═══ Data in this exercise

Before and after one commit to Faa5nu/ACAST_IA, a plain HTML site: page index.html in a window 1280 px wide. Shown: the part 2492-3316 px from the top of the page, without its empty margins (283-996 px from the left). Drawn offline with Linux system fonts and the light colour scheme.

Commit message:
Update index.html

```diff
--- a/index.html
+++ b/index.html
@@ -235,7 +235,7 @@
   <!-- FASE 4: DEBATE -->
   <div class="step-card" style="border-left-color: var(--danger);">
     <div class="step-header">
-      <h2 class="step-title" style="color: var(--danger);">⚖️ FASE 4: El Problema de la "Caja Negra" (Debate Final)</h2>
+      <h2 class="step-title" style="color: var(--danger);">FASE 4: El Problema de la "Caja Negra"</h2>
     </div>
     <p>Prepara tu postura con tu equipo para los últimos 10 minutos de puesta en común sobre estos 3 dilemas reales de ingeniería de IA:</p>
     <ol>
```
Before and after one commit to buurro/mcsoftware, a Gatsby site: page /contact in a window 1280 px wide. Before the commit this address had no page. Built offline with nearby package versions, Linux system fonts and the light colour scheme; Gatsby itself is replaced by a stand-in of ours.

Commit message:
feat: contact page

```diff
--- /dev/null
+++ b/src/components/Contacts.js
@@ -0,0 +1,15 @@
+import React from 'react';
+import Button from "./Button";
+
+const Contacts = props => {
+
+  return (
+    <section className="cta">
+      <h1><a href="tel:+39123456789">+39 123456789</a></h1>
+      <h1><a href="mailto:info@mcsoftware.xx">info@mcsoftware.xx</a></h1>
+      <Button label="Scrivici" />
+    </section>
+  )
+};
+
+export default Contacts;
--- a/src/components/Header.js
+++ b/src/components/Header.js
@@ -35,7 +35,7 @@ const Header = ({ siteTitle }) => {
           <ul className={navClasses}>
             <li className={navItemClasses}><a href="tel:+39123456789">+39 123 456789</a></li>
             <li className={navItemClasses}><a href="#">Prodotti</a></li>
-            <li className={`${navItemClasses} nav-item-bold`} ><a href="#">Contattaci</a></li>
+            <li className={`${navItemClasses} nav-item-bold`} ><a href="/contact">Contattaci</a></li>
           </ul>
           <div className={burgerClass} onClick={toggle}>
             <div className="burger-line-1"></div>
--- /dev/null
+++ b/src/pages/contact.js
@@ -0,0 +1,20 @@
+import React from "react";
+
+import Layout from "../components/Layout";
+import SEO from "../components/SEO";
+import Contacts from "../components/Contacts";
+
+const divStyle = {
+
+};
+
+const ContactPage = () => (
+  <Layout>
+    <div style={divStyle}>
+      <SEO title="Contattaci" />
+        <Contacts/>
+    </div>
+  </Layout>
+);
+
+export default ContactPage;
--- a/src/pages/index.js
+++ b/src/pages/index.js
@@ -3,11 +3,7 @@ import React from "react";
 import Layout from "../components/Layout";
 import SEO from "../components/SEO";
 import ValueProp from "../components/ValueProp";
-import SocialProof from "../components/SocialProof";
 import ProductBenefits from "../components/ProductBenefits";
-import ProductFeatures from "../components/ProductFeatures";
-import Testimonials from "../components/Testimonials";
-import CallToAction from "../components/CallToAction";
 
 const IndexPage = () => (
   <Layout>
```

══════

Only the number is required: state how many lines of the entries hold the word "href".

**Answer space**.
6